# AIM OF THE TASK
Which lines in the entries below contain the string "author"? Show each of them in full.

-------- INFORMATION --------

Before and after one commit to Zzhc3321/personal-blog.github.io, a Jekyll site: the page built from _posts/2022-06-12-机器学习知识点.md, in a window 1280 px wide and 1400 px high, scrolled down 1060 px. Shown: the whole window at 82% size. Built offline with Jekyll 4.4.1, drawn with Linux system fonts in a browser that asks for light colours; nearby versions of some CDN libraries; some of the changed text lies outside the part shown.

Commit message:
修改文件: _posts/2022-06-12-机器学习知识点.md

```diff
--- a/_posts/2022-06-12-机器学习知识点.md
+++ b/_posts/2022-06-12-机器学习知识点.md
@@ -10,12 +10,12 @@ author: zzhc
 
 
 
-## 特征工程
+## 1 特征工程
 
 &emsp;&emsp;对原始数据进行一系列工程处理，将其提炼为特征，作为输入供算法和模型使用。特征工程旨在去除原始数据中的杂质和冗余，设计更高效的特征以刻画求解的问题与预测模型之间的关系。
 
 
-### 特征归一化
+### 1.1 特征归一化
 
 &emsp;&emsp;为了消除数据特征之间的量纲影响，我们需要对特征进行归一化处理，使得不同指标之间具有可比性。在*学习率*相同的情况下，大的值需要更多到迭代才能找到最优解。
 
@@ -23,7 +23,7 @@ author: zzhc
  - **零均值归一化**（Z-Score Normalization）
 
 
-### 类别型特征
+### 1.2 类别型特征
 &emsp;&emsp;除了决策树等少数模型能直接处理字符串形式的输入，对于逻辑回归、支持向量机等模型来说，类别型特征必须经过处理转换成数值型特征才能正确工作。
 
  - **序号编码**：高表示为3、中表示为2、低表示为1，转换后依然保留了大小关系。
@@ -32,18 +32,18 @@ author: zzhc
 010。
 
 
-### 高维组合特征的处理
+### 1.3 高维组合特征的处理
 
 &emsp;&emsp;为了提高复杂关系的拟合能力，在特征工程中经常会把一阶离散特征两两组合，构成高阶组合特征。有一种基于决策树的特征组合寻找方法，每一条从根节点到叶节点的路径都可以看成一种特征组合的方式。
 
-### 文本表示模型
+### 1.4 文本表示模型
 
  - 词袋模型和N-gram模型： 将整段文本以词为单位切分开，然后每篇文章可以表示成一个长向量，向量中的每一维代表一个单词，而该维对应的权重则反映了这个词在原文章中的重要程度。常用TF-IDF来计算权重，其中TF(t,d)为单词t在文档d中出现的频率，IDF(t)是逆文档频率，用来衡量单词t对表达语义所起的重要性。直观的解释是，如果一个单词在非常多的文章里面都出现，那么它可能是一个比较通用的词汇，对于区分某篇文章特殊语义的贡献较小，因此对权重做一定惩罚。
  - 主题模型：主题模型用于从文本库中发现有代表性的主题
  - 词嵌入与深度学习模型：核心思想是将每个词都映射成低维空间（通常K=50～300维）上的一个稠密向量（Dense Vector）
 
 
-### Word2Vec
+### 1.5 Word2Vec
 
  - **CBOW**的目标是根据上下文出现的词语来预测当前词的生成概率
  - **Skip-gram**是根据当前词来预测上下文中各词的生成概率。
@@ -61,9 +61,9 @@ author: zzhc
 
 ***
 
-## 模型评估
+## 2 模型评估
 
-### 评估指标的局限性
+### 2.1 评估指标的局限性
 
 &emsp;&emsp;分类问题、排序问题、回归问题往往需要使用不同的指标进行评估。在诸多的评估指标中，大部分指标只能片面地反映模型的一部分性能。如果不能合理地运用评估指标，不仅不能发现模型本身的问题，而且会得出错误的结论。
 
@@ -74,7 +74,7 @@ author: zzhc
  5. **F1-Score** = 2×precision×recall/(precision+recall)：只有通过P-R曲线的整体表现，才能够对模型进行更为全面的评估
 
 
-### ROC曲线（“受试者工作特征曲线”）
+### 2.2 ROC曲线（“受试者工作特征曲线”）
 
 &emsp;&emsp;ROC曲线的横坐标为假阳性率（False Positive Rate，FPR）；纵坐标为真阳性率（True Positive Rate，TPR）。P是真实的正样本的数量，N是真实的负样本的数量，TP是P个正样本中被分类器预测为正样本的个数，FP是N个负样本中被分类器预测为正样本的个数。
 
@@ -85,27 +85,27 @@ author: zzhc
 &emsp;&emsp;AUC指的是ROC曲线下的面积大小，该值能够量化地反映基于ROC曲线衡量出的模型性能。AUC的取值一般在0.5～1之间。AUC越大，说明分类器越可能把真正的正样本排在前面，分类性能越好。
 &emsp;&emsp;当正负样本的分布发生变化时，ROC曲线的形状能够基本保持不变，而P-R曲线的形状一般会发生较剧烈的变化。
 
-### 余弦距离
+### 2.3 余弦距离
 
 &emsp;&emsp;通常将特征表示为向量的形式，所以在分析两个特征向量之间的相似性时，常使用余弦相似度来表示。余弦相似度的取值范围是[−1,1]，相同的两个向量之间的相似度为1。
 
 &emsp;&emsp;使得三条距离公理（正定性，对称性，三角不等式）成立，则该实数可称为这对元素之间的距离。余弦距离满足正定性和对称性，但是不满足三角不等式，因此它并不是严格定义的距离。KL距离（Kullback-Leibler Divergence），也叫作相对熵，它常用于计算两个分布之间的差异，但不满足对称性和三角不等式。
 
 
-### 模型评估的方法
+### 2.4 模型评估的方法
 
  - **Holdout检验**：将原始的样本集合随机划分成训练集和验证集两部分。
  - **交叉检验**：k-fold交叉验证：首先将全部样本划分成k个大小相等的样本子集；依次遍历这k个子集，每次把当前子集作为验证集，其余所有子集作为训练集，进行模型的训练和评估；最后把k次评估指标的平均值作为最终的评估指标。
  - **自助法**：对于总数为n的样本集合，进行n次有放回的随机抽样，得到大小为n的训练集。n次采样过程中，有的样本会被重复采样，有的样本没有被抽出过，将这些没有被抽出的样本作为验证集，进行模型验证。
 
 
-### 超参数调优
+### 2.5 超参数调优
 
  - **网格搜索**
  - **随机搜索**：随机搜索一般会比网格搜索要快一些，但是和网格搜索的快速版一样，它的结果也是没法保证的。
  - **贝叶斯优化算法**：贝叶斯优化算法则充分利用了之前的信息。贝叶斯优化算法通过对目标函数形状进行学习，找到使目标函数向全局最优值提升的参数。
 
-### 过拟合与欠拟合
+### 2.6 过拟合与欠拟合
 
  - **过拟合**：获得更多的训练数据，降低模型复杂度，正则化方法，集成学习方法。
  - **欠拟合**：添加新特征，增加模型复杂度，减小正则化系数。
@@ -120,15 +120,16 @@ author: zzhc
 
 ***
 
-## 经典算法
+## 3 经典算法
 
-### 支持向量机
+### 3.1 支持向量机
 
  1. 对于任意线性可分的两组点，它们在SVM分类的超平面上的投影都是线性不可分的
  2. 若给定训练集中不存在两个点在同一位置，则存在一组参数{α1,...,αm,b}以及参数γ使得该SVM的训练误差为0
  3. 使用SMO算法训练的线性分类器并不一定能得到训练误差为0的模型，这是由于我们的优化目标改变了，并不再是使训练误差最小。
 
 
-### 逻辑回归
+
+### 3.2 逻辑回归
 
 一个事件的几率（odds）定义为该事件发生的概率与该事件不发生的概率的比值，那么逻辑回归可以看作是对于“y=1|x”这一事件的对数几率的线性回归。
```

--------

# SOLVED EXERCISE
@@ -10,12 +10,12 @@ author: zzhc
@@ -23,7 +23,7 @@ author: zzhc
@@ -32,18 +32,18 @@ author: zzhc
@@ -61,9 +61,9 @@ author: zzhc
@@ -74,7 +74,7 @@ author: zzhc
@@ -85,27 +85,27 @@ author: zzhc
@@ -120,15 +120,16 @@ author: zzhc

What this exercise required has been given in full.